◆ **YOUR ASSIGNMENT**
The response must contain every line from the records below that has "data".

◆ **SUPPLIED MATERIAL**
■ ■ ■
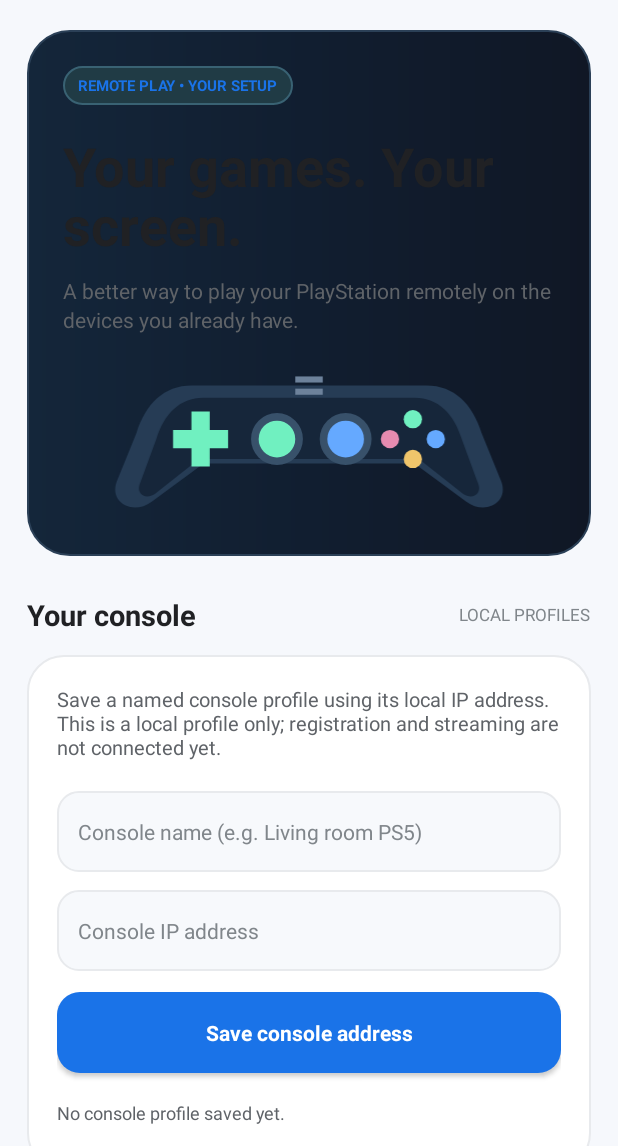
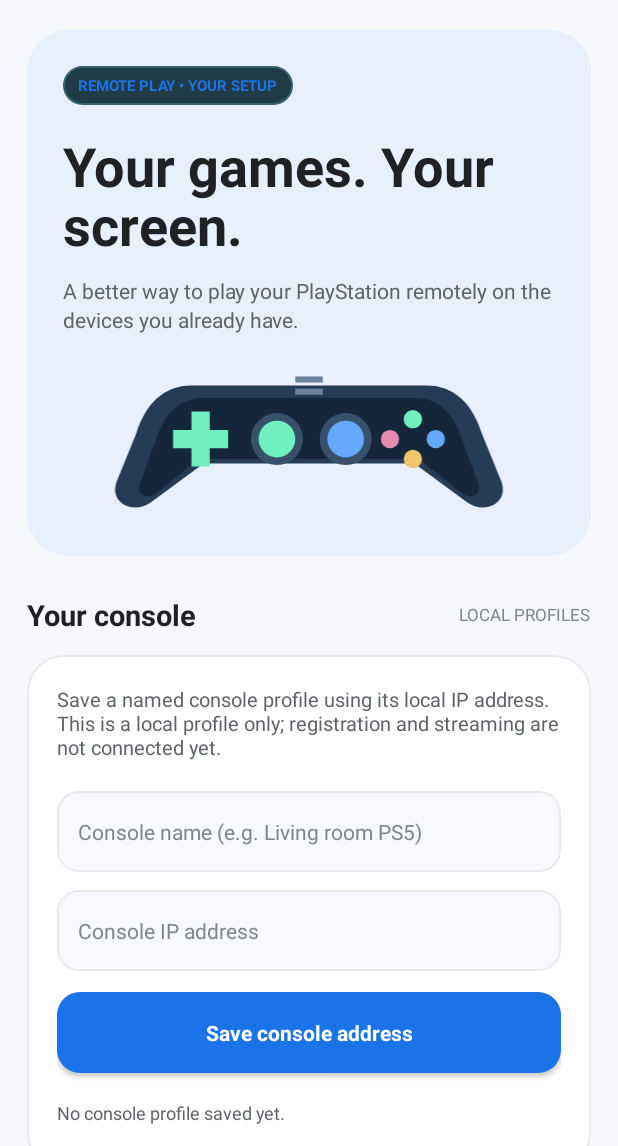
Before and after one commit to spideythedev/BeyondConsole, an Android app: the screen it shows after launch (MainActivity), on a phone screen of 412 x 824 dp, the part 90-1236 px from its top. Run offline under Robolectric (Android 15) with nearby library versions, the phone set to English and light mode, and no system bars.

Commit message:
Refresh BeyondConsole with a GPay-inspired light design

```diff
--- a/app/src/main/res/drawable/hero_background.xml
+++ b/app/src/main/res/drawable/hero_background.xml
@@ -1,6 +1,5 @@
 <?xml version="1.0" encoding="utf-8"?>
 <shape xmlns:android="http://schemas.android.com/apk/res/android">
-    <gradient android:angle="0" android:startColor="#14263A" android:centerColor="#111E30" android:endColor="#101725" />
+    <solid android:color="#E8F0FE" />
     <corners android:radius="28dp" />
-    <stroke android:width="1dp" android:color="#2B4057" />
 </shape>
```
■ ■ ■
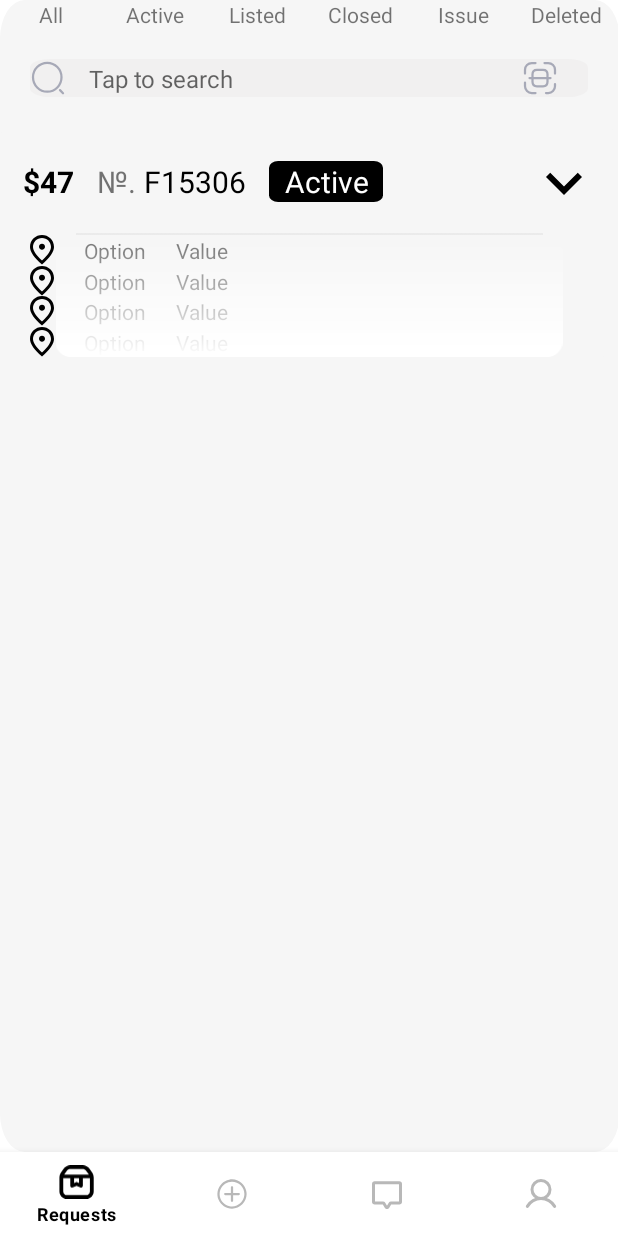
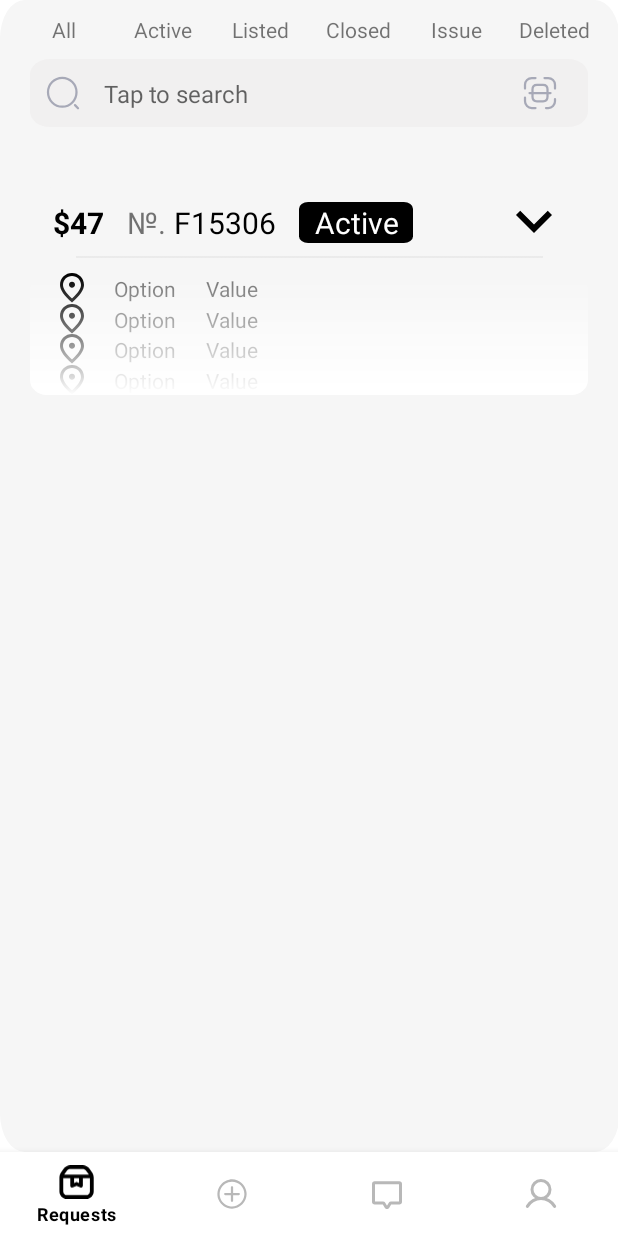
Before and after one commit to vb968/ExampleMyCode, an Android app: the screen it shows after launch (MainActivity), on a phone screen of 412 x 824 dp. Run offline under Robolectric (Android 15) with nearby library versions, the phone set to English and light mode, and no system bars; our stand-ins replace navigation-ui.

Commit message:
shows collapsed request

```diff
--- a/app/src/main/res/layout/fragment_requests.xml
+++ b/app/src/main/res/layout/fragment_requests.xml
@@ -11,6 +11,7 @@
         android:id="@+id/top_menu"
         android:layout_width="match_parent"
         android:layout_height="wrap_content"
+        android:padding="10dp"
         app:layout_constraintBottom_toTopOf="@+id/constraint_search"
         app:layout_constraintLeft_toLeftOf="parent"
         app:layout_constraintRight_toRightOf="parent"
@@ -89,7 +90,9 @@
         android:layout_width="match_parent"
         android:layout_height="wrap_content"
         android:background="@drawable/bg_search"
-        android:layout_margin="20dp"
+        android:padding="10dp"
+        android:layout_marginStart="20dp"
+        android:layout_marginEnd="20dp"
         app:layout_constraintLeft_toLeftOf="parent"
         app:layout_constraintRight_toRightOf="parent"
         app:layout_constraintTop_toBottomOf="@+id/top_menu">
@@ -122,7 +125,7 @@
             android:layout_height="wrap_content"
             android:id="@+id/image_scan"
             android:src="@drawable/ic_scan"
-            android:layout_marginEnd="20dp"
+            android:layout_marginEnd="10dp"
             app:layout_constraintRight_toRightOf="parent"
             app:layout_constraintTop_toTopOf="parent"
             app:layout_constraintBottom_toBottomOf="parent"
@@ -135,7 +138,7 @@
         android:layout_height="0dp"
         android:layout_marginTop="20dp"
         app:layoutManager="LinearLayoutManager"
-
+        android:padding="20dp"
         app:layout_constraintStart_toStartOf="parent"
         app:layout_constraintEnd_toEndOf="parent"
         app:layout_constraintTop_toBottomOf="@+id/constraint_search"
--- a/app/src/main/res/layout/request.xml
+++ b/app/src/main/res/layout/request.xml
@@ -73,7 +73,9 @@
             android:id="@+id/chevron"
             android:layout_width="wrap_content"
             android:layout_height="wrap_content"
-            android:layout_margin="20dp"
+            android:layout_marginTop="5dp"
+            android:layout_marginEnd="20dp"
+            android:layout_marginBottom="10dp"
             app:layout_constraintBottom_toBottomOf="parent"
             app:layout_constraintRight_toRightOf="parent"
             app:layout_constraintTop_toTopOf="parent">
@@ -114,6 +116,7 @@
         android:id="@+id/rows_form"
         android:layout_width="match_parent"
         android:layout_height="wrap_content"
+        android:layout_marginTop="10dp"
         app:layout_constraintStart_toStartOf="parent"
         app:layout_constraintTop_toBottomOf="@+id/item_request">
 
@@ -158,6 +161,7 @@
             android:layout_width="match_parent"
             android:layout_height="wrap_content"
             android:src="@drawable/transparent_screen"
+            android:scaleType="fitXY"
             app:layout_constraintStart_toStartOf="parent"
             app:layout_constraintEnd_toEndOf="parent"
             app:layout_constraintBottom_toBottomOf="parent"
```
■ ■ ■
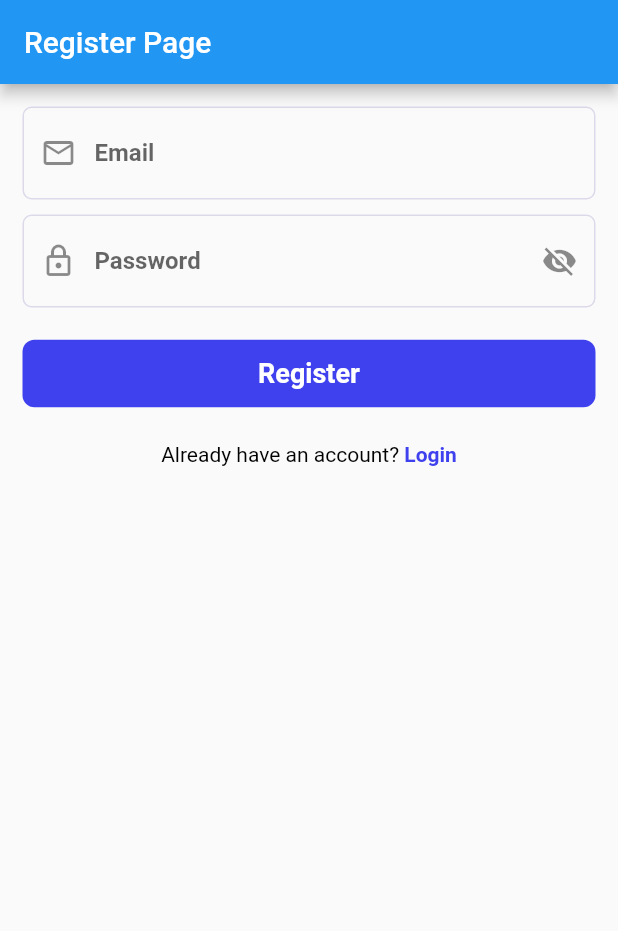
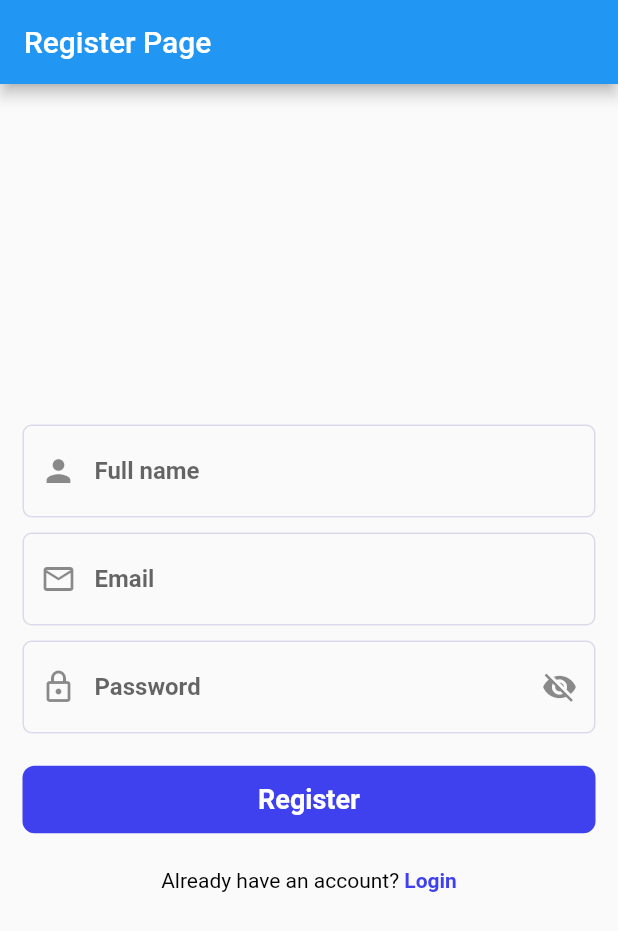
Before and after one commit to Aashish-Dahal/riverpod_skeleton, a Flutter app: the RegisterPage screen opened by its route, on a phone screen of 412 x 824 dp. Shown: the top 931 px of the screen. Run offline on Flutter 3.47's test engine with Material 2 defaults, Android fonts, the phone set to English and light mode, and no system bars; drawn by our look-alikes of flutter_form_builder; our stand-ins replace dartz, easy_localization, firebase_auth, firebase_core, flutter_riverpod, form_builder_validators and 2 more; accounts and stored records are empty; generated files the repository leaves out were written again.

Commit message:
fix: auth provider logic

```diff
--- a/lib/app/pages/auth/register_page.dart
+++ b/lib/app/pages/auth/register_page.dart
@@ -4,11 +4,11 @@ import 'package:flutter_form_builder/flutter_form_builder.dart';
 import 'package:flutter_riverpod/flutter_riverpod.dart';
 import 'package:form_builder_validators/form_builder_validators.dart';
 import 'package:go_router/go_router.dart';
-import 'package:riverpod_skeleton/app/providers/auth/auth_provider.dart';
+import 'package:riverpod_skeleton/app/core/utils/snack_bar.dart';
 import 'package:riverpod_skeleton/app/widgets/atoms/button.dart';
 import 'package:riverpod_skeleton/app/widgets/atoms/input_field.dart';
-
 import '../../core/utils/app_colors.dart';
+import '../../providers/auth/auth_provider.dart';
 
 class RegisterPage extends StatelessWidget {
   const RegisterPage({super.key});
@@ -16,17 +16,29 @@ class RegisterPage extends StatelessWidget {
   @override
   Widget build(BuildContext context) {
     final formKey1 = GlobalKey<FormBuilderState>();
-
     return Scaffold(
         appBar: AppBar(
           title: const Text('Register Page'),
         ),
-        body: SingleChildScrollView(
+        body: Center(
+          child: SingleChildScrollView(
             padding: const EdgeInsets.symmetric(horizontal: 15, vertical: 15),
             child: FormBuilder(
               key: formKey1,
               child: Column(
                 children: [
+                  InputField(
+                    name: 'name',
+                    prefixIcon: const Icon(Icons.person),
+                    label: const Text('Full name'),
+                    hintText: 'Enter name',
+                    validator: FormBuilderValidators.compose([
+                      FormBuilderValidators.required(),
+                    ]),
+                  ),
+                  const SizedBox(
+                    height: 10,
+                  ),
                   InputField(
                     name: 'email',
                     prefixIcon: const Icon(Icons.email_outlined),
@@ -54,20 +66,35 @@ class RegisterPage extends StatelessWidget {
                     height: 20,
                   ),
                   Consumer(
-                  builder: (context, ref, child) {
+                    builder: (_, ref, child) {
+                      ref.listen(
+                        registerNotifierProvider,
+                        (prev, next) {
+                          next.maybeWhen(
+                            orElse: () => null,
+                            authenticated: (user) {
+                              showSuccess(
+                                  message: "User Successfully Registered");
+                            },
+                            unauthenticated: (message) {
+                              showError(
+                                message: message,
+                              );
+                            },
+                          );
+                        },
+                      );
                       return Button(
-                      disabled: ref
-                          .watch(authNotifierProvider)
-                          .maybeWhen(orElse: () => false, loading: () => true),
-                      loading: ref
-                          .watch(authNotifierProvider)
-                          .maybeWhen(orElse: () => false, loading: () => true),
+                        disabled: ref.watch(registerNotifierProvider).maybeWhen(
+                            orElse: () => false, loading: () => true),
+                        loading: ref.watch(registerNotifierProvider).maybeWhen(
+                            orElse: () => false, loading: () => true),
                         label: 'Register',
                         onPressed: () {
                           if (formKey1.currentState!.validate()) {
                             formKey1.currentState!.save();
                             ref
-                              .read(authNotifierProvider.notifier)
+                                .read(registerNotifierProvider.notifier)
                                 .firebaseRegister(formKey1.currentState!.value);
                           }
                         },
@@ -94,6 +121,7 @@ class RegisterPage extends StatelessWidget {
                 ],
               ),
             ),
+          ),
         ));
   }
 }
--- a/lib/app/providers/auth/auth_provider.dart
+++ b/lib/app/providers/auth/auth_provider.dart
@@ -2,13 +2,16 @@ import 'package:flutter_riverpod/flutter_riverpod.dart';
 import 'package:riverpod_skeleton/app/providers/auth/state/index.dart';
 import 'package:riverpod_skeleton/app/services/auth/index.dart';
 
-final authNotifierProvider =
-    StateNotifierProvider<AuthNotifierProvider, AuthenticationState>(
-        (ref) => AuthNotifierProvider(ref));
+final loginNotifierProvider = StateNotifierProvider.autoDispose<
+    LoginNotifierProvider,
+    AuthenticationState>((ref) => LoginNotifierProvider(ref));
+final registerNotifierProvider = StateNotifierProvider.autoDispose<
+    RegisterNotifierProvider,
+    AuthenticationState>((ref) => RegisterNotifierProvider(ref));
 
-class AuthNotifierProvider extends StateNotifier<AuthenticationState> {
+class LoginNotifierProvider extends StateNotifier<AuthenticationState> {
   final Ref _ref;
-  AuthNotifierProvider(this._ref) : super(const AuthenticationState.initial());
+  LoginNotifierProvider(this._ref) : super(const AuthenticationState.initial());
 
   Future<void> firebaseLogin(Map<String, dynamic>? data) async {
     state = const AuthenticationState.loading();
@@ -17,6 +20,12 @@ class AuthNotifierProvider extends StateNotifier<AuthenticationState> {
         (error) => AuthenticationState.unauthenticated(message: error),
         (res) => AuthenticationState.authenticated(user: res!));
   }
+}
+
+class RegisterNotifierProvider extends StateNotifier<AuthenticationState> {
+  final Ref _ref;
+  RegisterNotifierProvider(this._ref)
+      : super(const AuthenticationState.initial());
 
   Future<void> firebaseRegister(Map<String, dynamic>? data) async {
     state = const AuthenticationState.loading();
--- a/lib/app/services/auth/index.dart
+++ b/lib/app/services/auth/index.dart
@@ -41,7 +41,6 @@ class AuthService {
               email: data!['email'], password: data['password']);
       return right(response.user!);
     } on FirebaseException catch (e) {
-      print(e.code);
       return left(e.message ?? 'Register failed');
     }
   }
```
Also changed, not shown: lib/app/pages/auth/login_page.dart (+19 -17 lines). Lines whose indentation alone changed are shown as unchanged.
■ ■ ■
◆ **RESULT**
   Future<void> firebaseLogin(Map<String, dynamic>? data) async {
   Future<void> firebaseRegister(Map<String, dynamic>? data) async {
               email: data!['email'], password: data['password']);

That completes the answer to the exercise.